It's a trail worth following, making not only for one of the richest ways through which to read some of the best contemporary poetry, but also for brilliant insights into how we construct a male sense of self in the Western tradition. I talked about it in this review in the Boston Review, and certainly expect to go back to it in future reviews, essays and blogs since I've been thinking about it off-and-on for 20 years now. But then this morning I had a few minutes of coffee and Jack Spicer, and came upon his perfect "Sheep Trails Are Fateful to Strangers" -- inserted here like a bookmark to indicate the ongoing conversation:

Dante would have blamed Beatrice
If she turned up alive in some local bordello
Or Newton gravity

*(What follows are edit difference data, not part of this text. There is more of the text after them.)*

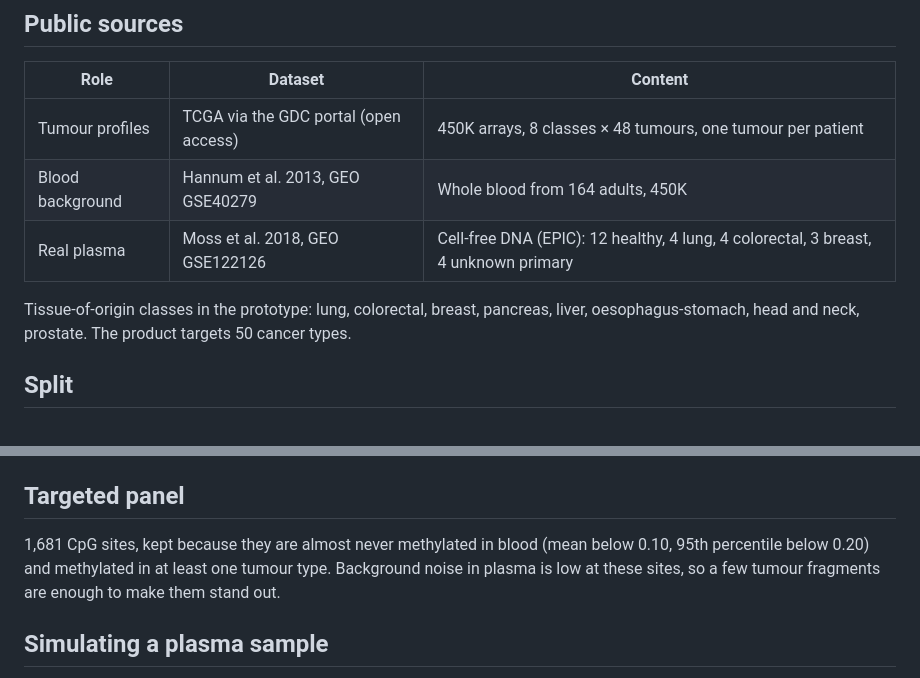
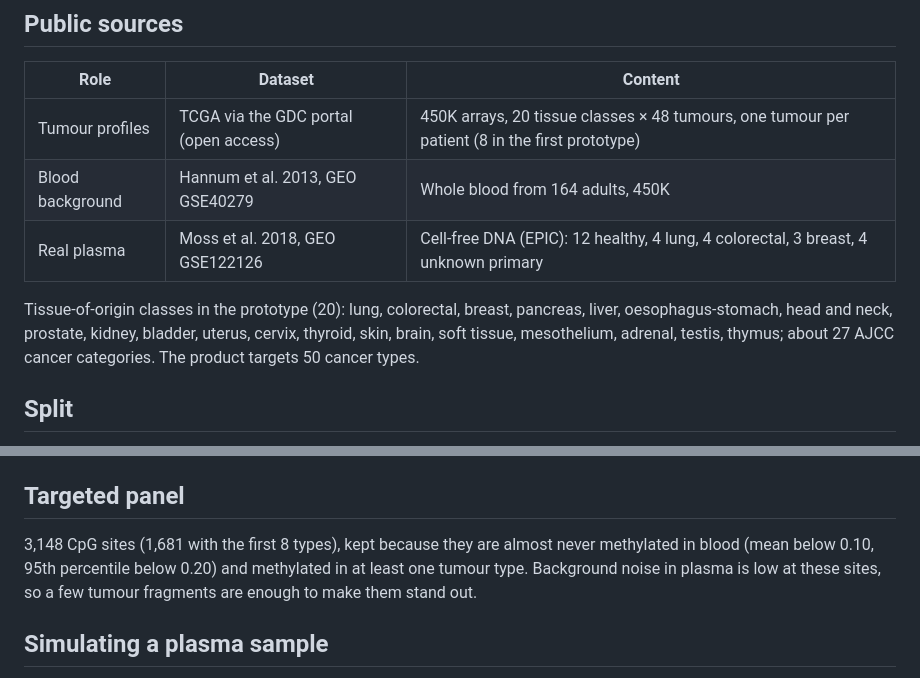
Before and after one commit to zoukmar/burotu, a Markdown page: docs/data.md, 2 parts joined by grey strips. Drawn GitHub-style.

```diff
--- a/docs/data.md
+++ b/docs/data.md
@@ -4,12 +4,14 @@
 
 | Role | Dataset | Content |
 | --- | --- | --- |
-| Tumour profiles | TCGA via the GDC portal (open access) | 450K arrays, 8 classes × 48 tumours, one tumour per patient |
+| Tumour profiles | TCGA via the GDC portal (open access) | 450K arrays, 20 tissue classes × 48 tumours, one tumour per patient (8 in the first prototype) |
 | Blood background | Hannum et al. 2013, GEO GSE40279 | Whole blood from 164 adults, 450K |
 | Real plasma | Moss et al. 2018, GEO GSE122126 | Cell-free DNA (EPIC): 12 healthy, 4 lung, 4 colorectal, 3 breast, 4 unknown primary |
 
-Tissue-of-origin classes in the prototype: lung, colorectal, breast, pancreas, liver,
-oesophagus-stomach, head and neck, prostate. The product targets 50 cancer types.
+Tissue-of-origin classes in the prototype (20): lung, colorectal, breast, pancreas, liver,
+oesophagus-stomach, head and neck, prostate, kidney, bladder, uterus, cervix, thyroid, skin,
+brain, soft tissue, mesothelium, adrenal, testis, thymus; about 27 AJCC cancer categories. The
+product targets 50 cancer types.
 
 ## Split
 
@@ -34,7 +36,7 @@ training run.
 
 ## Targeted panel
 
-1,681 CpG sites, kept because they are almost never methylated in blood (mean below 0.10, 95th
+3,148 CpG sites (1,681 with the first 8 types), kept because they are almost never methylated in blood (mean below 0.10, 95th
 percentile below 0.20) and methylated in at least one tumour type. Background noise in plasma
 is low at these sites, so a few tumour fragments are enough to make them stand out.
 
```
Also changed, not shown: README.md (+40 -37 lines), docs/assets/baseline_sensitivity.png, 8 other files.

If apples fell upward
What I mean is words
Turn mysteriously against those who use them
Hello says the apple
Both of us were object.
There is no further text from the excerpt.